WORK ORDER: A complete and exact copy of the entries below is the expected result.

Data extracted from a collection
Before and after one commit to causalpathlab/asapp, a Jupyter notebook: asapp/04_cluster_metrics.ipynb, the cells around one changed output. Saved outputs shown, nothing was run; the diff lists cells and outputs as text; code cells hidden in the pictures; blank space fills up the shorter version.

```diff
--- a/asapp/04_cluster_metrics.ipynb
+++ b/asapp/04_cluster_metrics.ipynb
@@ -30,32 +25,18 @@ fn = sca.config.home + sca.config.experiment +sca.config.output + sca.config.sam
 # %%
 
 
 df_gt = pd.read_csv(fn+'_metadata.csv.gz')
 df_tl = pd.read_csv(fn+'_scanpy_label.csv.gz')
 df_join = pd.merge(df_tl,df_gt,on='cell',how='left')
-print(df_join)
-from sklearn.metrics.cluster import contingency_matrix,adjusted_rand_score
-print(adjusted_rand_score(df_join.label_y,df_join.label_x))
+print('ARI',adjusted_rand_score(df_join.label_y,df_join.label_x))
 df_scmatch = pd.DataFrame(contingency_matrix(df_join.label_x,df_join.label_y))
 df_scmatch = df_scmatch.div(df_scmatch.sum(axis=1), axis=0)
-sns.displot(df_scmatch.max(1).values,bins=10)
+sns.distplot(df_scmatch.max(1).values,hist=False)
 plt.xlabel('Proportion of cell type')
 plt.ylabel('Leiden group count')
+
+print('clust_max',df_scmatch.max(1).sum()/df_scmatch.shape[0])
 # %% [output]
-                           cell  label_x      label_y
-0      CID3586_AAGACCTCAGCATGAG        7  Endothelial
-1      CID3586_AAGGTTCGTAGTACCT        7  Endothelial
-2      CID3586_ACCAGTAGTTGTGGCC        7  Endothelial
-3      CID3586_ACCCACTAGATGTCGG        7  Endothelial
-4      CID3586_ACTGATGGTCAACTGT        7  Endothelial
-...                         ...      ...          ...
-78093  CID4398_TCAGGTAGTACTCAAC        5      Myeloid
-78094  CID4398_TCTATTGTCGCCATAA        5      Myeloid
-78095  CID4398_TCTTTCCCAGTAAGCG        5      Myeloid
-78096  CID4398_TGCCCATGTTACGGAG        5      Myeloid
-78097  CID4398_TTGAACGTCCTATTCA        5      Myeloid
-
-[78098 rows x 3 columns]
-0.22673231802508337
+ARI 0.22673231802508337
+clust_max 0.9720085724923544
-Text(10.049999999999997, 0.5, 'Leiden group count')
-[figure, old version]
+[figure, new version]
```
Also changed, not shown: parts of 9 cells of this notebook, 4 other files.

RESPONSE:
Before and after one commit to causalpathlab/asapp, a Jupyter notebook: asapp/04_cluster_metrics.ipynb, the cells around one changed output. Saved outputs shown, nothing was run; the diff lists cells and outputs as text; code cells hidden in the pictures; blank space fills up the shorter version.

```diff
--- a/asapp/04_cluster_metrics.ipynb
+++ b/asapp/04_cluster_metrics.ipynb
@@ -30,32 +25,18 @@ fn = sca.config.home + sca.config.experiment +sca.config.output + sca.config.sam
 # %%
 
 
 df_gt = pd.read_csv(fn+'_metadata.csv.gz')
 df_tl = pd.read_csv(fn+'_scanpy_label.csv.gz')
 df_join = pd.merge(df_tl,df_gt,on='cell',how='left')
-print(df_join)
-from sklearn.metrics.cluster import contingency_matrix,adjusted_rand_score
-print(adjusted_rand_score(df_join.label_y,df_join.label_x))
+print('ARI',adjusted_rand_score(df_join.label_y,df_join.label_x))
 df_scmatch = pd.DataFrame(contingency_matrix(df_join.label_x,df_join.label_y))
 df_scmatch = df_scmatch.div(df_scmatch.sum(axis=1), axis=0)
-sns.displot(df_scmatch.max(1).values,bins=10)
+sns.distplot(df_scmatch.max(1).values,hist=False)
 plt.xlabel('Proportion of cell type')
 plt.ylabel('Leiden group count')
+
+print('clust_max',df_scmatch.max(1).sum()/df_scmatch.shape[0])
 # %% [output]
-                           cell  label_x      label_y
-0      CID3586_AAGACCTCAGCATGAG        7  Endothelial
-1      CID3586_AAGGTTCGTAGTACCT        7  Endothelial
-2      CID3586_ACCAGTAGTTGTGGCC        7  Endothelial
-3      CID3586_ACCCACTAGATGTCGG        7  Endothelial
-4      CID3586_ACTGATGGTCAACTGT        7  Endothelial
-...                         ...      ...          ...
-78093  CID4398_TCAGGTAGTACTCAAC        5      Myeloid
-78094  CID4398_TCTATTGTCGCCATAA        5      Myeloid
-78095  CID4398_TCTTTCCCAGTAAGCG        5      Myeloid
-78096  CID4398_TGCCCATGTTACGGAG        5      Myeloid
-78097  CID4398_TTGAACGTCCTATTCA        5      Myeloid
-
-[78098 rows x 3 columns]
-0.22673231802508337
+ARI 0.22673231802508337
+clust_max 0.9720085724923544
-Text(10.049999999999997, 0.5, 'Leiden group count')
-[figure, old version]
+[figure, new version]
```
Also changed, not shown: parts of 9 cells of this notebook, 4 other files.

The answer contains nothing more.